Is the U.S. Workforce Nearing Full Recovery?

We've updated our monthly workforce analysis to include last week's Employment Report for February. The unemployment rate ticked down from 4.8% to 4.7%, and the number of new nonfarm jobs (a relatively volatile number subject to extensive revisions) surprised forecasts at 235K.

The Unemployment Rate

The closely watched headline unemployment rate is a calculation of the percentage of the Civilian Labor Force, age 16 and older, that is currently unemployed. Let's put this metric into its historical context. The first chart below illustrates this monthly data point since 1990.

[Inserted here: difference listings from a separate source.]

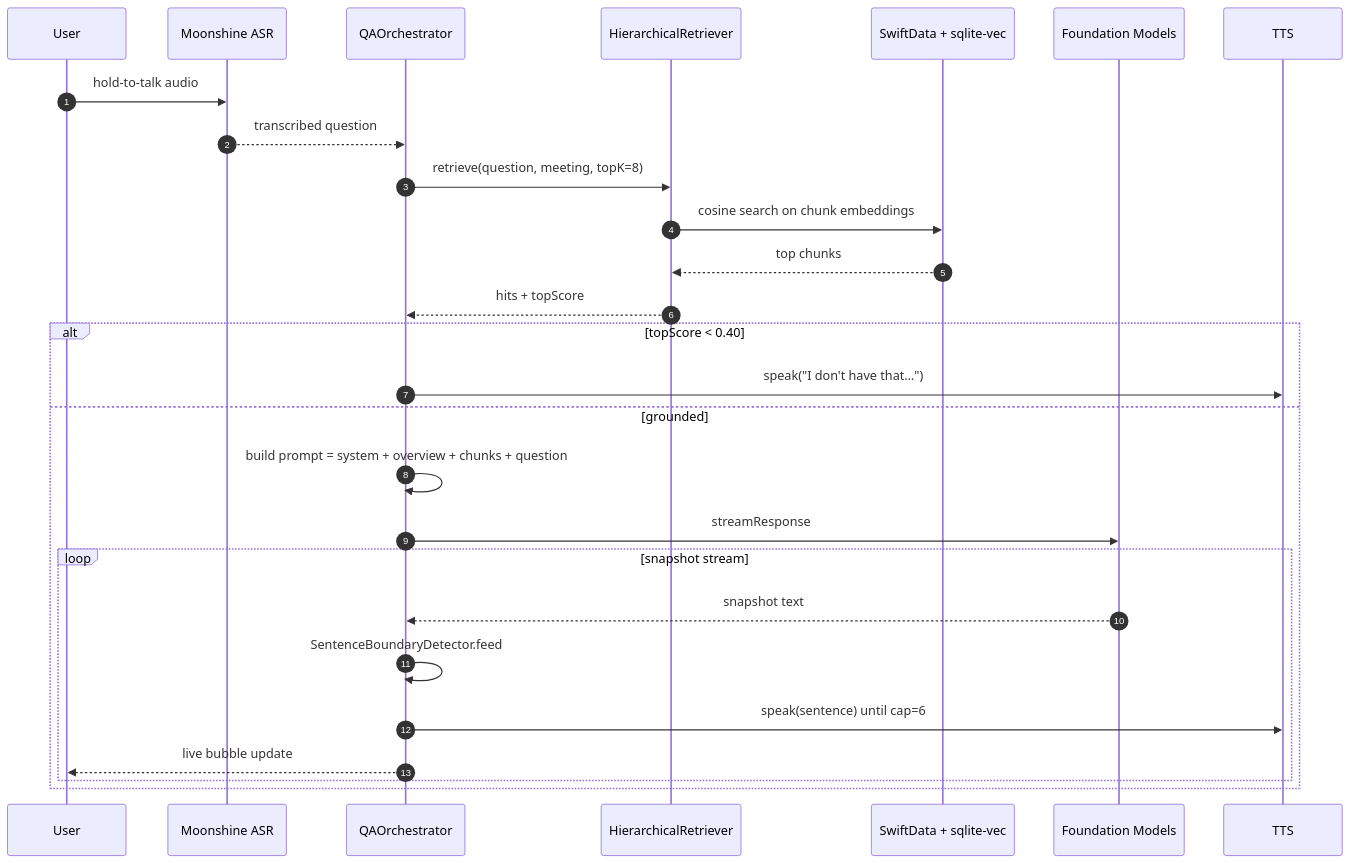
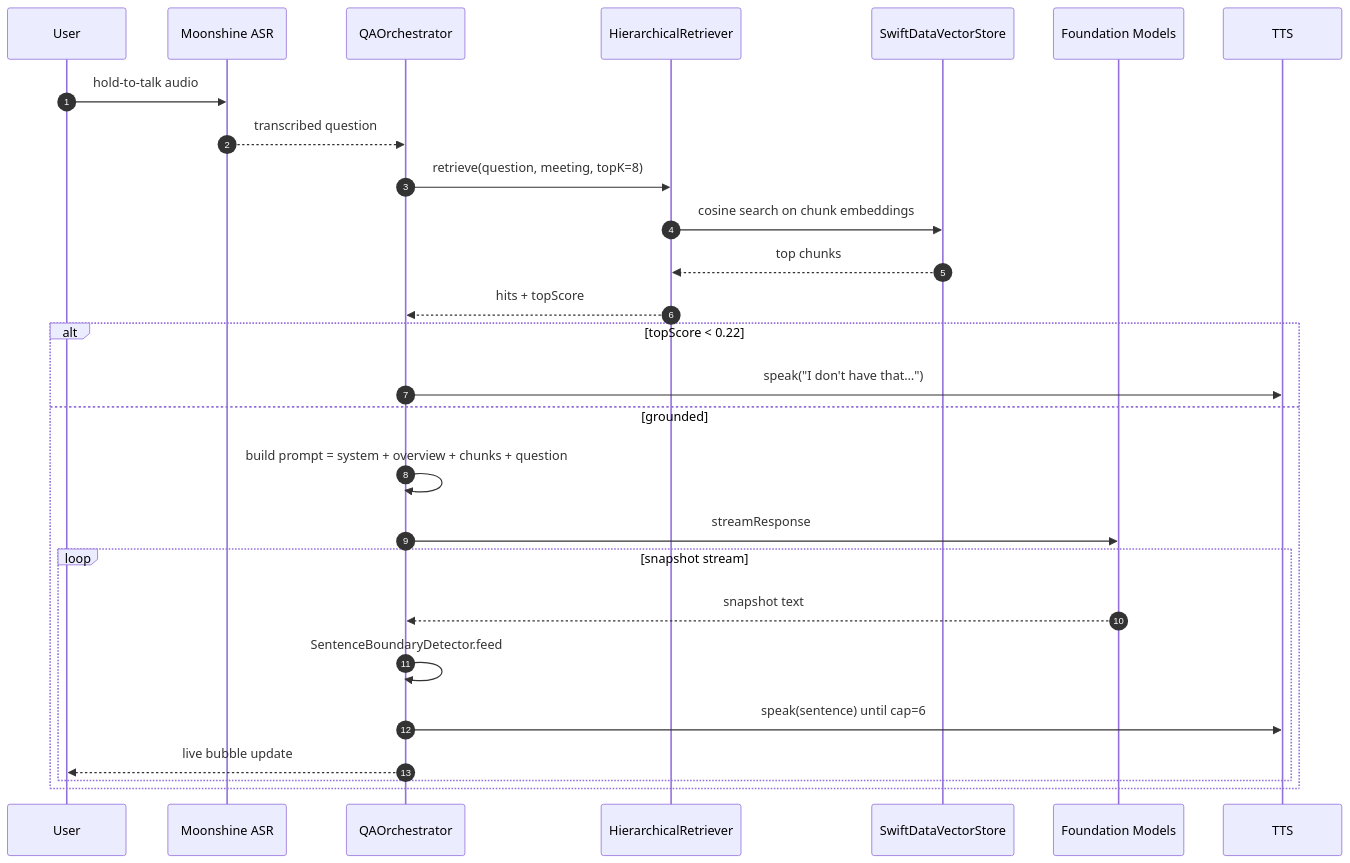
Before and after one commit to theaayushstha1/aftertalk: the second of 3 diagrams in README.md, drawn with Mermaid. The commit also changed other lines of this file and 3 other files, not shown here.

````diff
--- a/README.md
+++ b/README.md
@@ -50,30 +50,30 @@
 ```mermaid
 sequenceDiagram
     autonumber
     participant U as User
     participant ASR as Moonshine ASR
     participant Q as QAOrchestrator
     participant R as HierarchicalRetriever
-    participant S as SwiftData + sqlite-vec
+    participant S as SwiftDataVectorStore
     participant L as Foundation Models
     participant T as TTS
 
     U->>ASR: hold-to-talk audio
     ASR-->>Q: transcribed question
     Q->>R: retrieve(question, meeting, topK=8)
     R->>S: cosine search on chunk embeddings
     S-->>R: top chunks
     R-->>Q: hits + topScore
-    alt topScore < 0.40
+    alt topScore < 0.22
         Q->>T: speak("I don't have that…")
     else grounded
         Q->>Q: build prompt = system + overview + chunks + question
         Q->>L: streamResponse
         loop snapshot stream
             L-->>Q: snapshot text
             Q->>Q: SentenceBoundaryDetector.feed
             Q->>T: speak(sentence) until cap=6
             Q-->>U: live bubble update
         end
     end
 ```
````
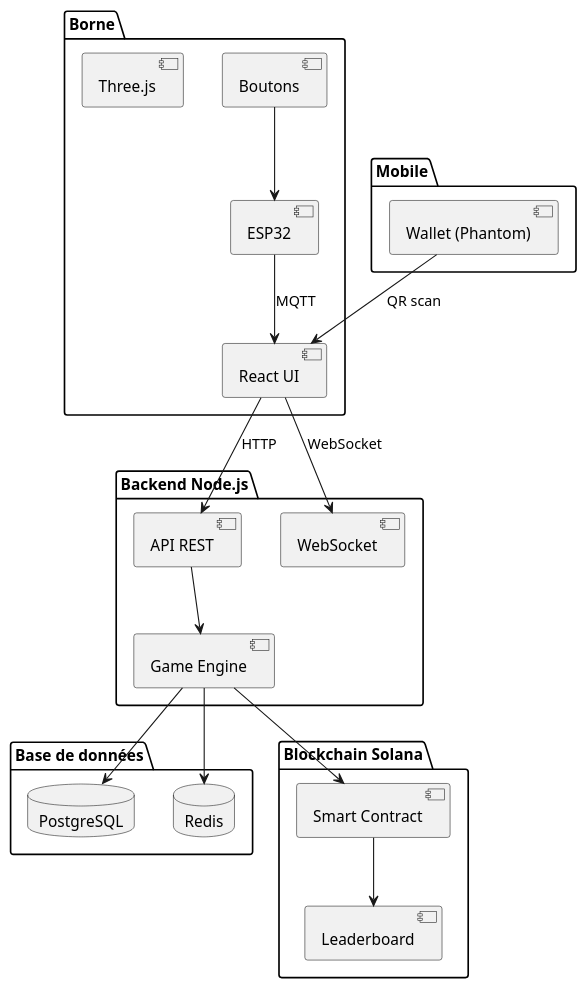
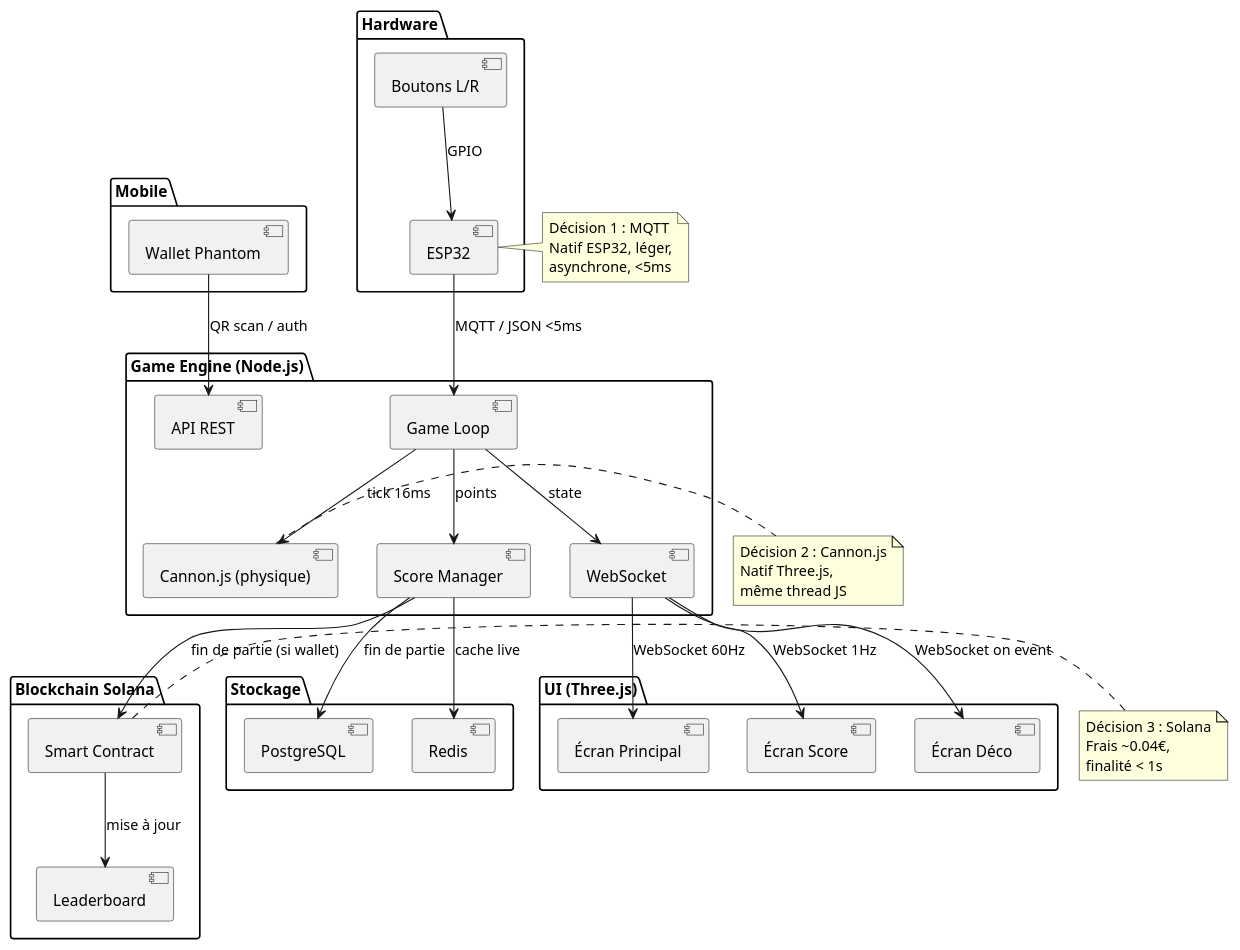
One commit to Flipper12HTC/main changed the diagram in docs/uml/architecture.puml. Above: the diagram before and after it, drawn with PlantUML. The commit also changed 1 other file, not shown here.

Commit message:
docs: modification architecture

```diff
--- a/docs/uml/architecture.puml
+++ b/docs/uml/architecture.puml
@@ -1,41 +1,72 @@
 @startuml
 
-package "Borne" {
-  component "Boutons" as BTN
-  component "ESP32" as ESP
-  component "Three.js" as THREE
-  component "React UI" as REACT
+package "Hardware" {
+  component [Boutons L/R] as BTN
+  component [ESP32] as ESP
 }
 
-package "Backend Node.js" {
-  component "API REST" as API
-  component "WebSocket" as WS
-  component "Game Engine" as GE
+package "Game Engine (Node.js)" {
+  component [Game Loop] as GL
+  component [Cannon.js (physique)] as PHY
+  component [Score Manager] as SM
+  component [API REST] as API
+  component [WebSocket] as WS
 }
 
-package "Base de données" {
-  database "PostgreSQL" as PG
-  database "Redis" as REDIS
+package "UI (Three.js)" {
+  component [Écran Principal] as E1
+  component [Écran Score] as E2
+  component [Écran Déco] as E3
+}
+
+package "Stockage" {
+  database [PostgreSQL] as PG
+  database [Redis] as REDIS
 }
 
 package "Blockchain Solana" {
-  component "Smart Contract" as SC
-  component "Leaderboard" as LB
+  component [Smart Contract] as SC
+  component [Leaderboard] as LB
 }
 
 package "Mobile" {
-  component "Wallet (Phantom)" as WALLET
+  component [Wallet Phantom] as WALLET
 }
 
-BTN --> ESP
-ESP --> REACT : MQTT
-REACT --> API : HTTP
-REACT --> WS : WebSocket
-API --> GE
-GE --> PG
-GE --> REDIS
-GE --> SC
-SC --> LB
-WALLET --> REACT : QR scan
+BTN --> ESP : GPIO
+ESP --> GL : MQTT / JSON <5ms
+
+GL --> PHY : tick 16ms
+GL --> SM : points
+GL --> WS : state
+
+WS --> E1 : WebSocket 60Hz
+WS --> E2 : WebSocket 1Hz
+WS --> E3 : WebSocket on event
+
+SM --> PG : fin de partie
+SM --> REDIS : cache live
+SM --> SC : fin de partie (si wallet)
+SC --> LB : mise à jour
+
+WALLET --> API : QR scan / auth
+
+note right of ESP
+  Décision 1 : MQTT
+  Natif ESP32, léger,
+  asynchrone, <5ms
+end note
+
+note right of PHY
+  Décision 2 : Cannon.js
+  Natif Three.js,
+  même thread JS
+end note
+
+note right of SC
+  Décision 3 : Solana
+  Frais ~0.04€,
+  finalité < 1s
+end note
 
 @enduml
```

In the latest report, this indicator dipped to 4.7%. The age 16+ population increased by 164 thousand, and the labor force (the employed and unemployed actively seeking employment) rose by 340 thousand. The number of employed jumped by 447 thousand while the ranks of the unemployed fell by 107 thousand. In other words, the growth in the labor force was mostly attributable to unemployment contraction and a jump in the number employed.

Unemployment Rate since 1990

Unemployment in the Prime Age Group

Let's look at the same statistic for the core workforce, ages 25-54. This cohort leaves out the employment volatility of the high-school and college years, the lower employment of the retirement years and also the age 55-64 decade when many in the workforce begin transitioning to retirement ... for example, two income households that downsize into one-income households.

In the latest report, this indicator remained at 4.1% (to one decimal place) from the previous month. The cohort population increased by 20 thousand and the labor force jumped by 167 thousand. The breakdown of the growth is an increase of 181 thousand employed and a 14 thousand decrease in the unemployed. Most of the labor force growth was due to the increase in the number employed.

Unemployment Rate Ages 25-54